Web page edit records:

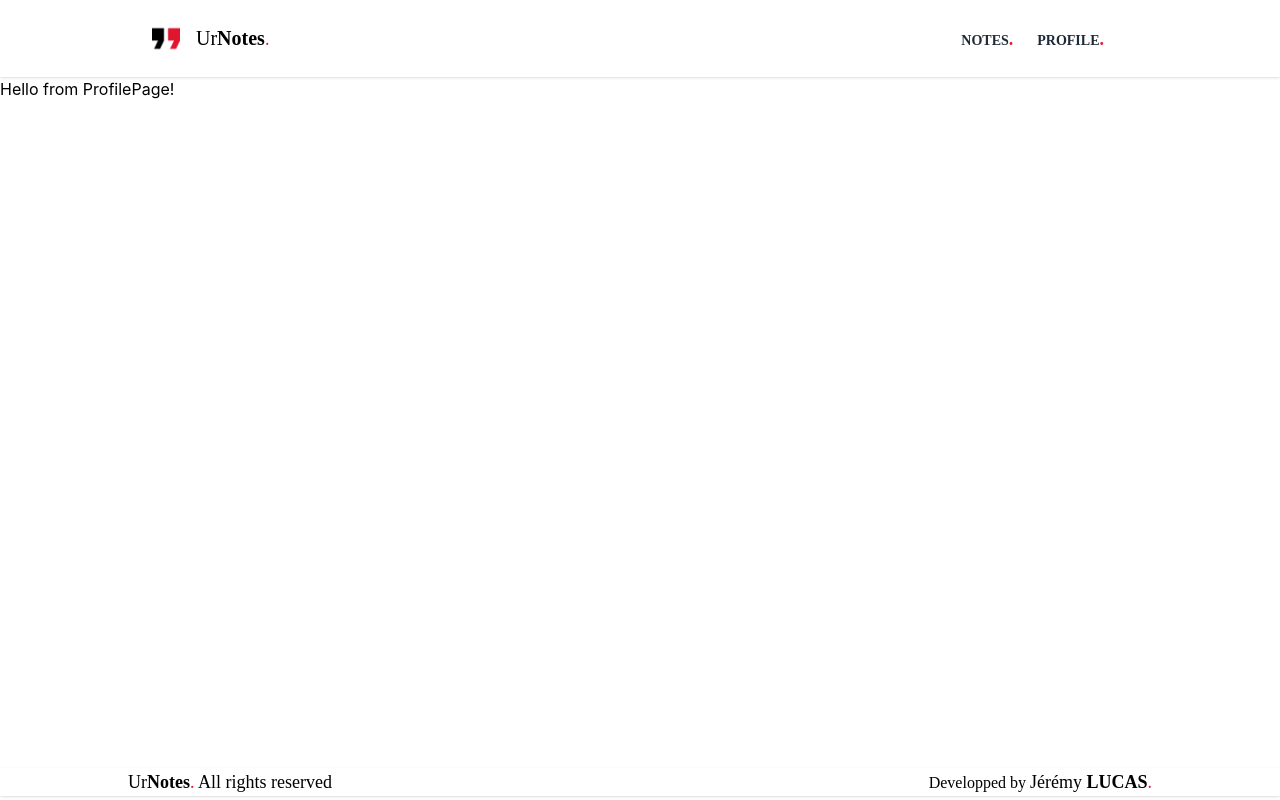
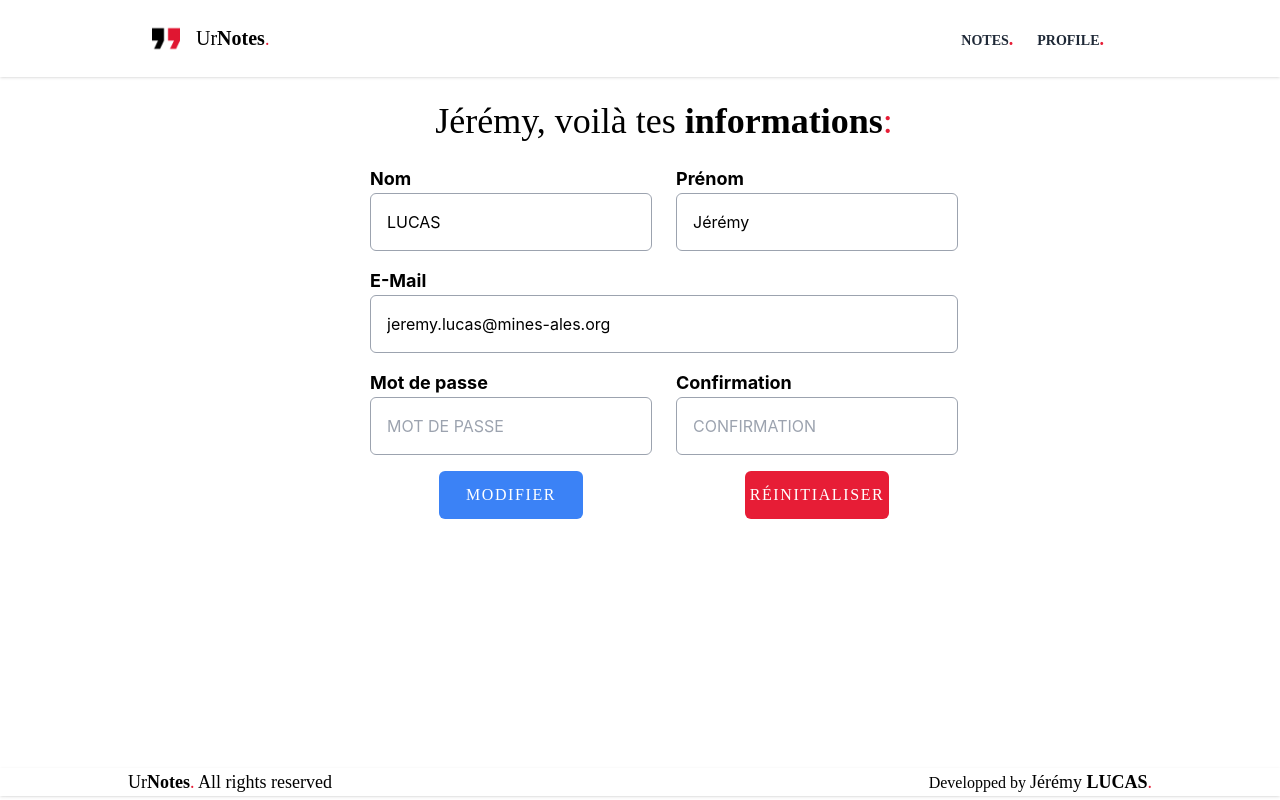
Before and after one commit to YooZiiX/UrNotes, a React (Create React App) app in the folder client/: page /profile in a window 1280 px wide. Built offline with nearby package versions, Linux system fonts and the light colour scheme.

Commit message:
Create ProfilePage & change NotePage & change CreateNotePage

```diff
--- a/client/src/pages/CreateNotePage.js
+++ b/client/src/pages/CreateNotePage.js
@@ -45,13 +45,17 @@ export default function CreateNote() {
               <label htmlFor="category" className="">
                 Catégorie
               </label>
-              <input
-                type="text"
+              <select
                 name="category"
                 id="category"
-                autoComplete="off"
                 className="focus:border block w-full border border-gray-400 rounded-md p-4"
-              />
+              >
+                <option disabled>----------</option>
+                <option value="divertissement">Divertissement</option>
+                <option value="professionnel">Professionel</option>
+                <option value="scientifique">Scientifique</option>
+                <option value="technologique">Technologique</option>
+              </select>
             </div>
             <div className="flex justify-center m-2">
               <input
--- a/client/src/pages/NotesPage.js
+++ b/client/src/pages/NotesPage.js
@@ -1,4 +1,5 @@
 import React from "react";
+import { Link } from "react-router-dom";
 import { Header } from "../components/Header/Header";
 import { Footer } from "../components/Footer/Footer";
 import Container from "../components/elements/Container";
@@ -18,13 +19,32 @@ export default function NotesPage() {
         </div>
         <div className="w-full flex justify-center m-6 my-10">
           <div className="grid grid-cols-2 gap-4">
+            <Link to="#">
               <div className="">Note 1</div>
+            </Link>
+            <Link to="#">
               <div className="">Note 2</div>
+            </Link>
+            <Link to="#">
               <div className="">Note 3</div>
+            </Link>
+            <Link to="#">
               <div className="">Note 4</div>
+            </Link>
+            <Link to="#">
               <div className="">Note 5</div>
+            </Link>
+            <Link to="#">
               <div className="">Note 6</div>
+            </Link>
           </div>
+        </div>
+        <div className="w-full flex justify-center m-6">
+          <Link to="/createnote">
+            <button className="bg-blue-500 hover:bg-blue-700 rounded-md px-4 py-2 uppercase shadow-md text-white text-xl font-medium animate">
+              Créer une nouvelle Note
+            </button>
+          </Link>
         </div>
       </Container>
       <Footer />
--- a/client/src/pages/ProfilePage.js
+++ b/client/src/pages/ProfilePage.js
@@ -1,12 +1,108 @@
 import React from "react";
 import { Header } from "../components/Header/Header";
 import { Footer } from "../components/Footer/Footer";
+import Container from "../components/elements/Container";
 
 export default function LandingPage() {
+  let firstname = "Jérémy";
+  let lastname = "Lucas";
+  let email = "jeremy.lucas@mines-ales.org";
+  let password;
+
   return (
     <div>
       <Header />
-      <div>Hello from ProfilePage!</div>
+      <Container>
+        <div className="w-full flex justify-center m-6">
+          <h1 className="font-primary text-4xl">
+            {firstname}, voilà tes <strong>informations</strong>
+            <span className="text-danger">:</span>
+          </h1>
+        </div>
+        <div className="w-full flex justify-center m-6">
+          <form className="grid grid-cols-2 grid-rows-3 gap-x-6 gap-y-4">
+            <div className="">
+              <label htmlFor="lastname" className="text-lg font-bold">
+                Nom
+              </label>
+              <input
+                type="text"
+                name="lastname"
+                id="lastname"
+                autoComplete="off"
+                className="focus:border block w-full border border-gray-400 rounded-md p-4 uppercase"
+                value={lastname}
+              />
+            </div>
+            <div className="">
+              <label htmlFor="firstname" className="text-lg font-bold">
+                Prénom
+              </label>
+              <input
+                type="text"
+                name="firstname"
+                id="firstname"
+                autoComplete="off"
+                className="focus:border block w-full border border-gray-400 rounded-md p-4"
+                value={firstname}
+              />
+            </div>
+            <div className="col-span-2">
+              <label htmlFor="email" className="text-lg font-bold">
+                E-Mail
+              </label>
+              <input
+                type="text"
+                name="email"
+                id="email"
+                autoComplete="off"
+                className="focus:border block w-full border border-gray-400 rounded-md p-4"
+                value={email}
+              />
+            </div>
+            <div className="">
+              <label htmlFor="password" className="text-lg font-bold">
+                Mot de passe
+              </label>
+              <input
+                type="password"
+                name="password"
+                id="email"
+                autoComplete="off"
+                className="focus:border block w-full border border-gray-400 rounded-md p-4 uppercase"
+                placeholder="Mot de passe"
+              />
+            </div>
+            <div className="">
+              <label htmlFor="confirmation" className="text-lg font-bold">
+                Confirmation
+              </label>
+              <input
+                type="password"
+                name="confirmation"
+                id="confirmation"
+                autoComplete="off"
+                className="focus:border block w-full border border-gray-400 rounded-md p-4 uppercase"
+                placeholder="Confirmation"
+              />
+            </div>
+            <div className="mx-auto">
+              <input
+                type="button"
+                value="Modifier"
+                className="bg-blue-500 hover:bg-blue-700 text-white w-36 h-12 font-primary tracking-widest uppercase cursor-pointer rounded-md animate"
+              />
+            </div>
+            <div className="mx-auto">
+              <input
+                type="button"
+                value="Réinitialiser"
+                className="bg-danger hover:bg-danger-hover text-white w-36 h-12 font-primary tracking-widest uppercase cursor-pointer rounded-md animate"
+              />
+            </div>
+          </form>
+        </div>
+      </Container>
       <Footer />
     </div>
   );
```
Lines whose indentation alone changed are shown as unchanged.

#### Work task
Go through the lines above. Select every one that has the string "value".

#### Solution for this problem
+                <option value="divertissement">Divertissement</option>
+                <option value="professionnel">Professionel</option>
+                <option value="scientifique">Scientifique</option>
+                <option value="technologique">Technologique</option>
+                value={lastname}
+                value={firstname}
+                value={email}
+                value="Modifier"
+                value="Réinitialiser"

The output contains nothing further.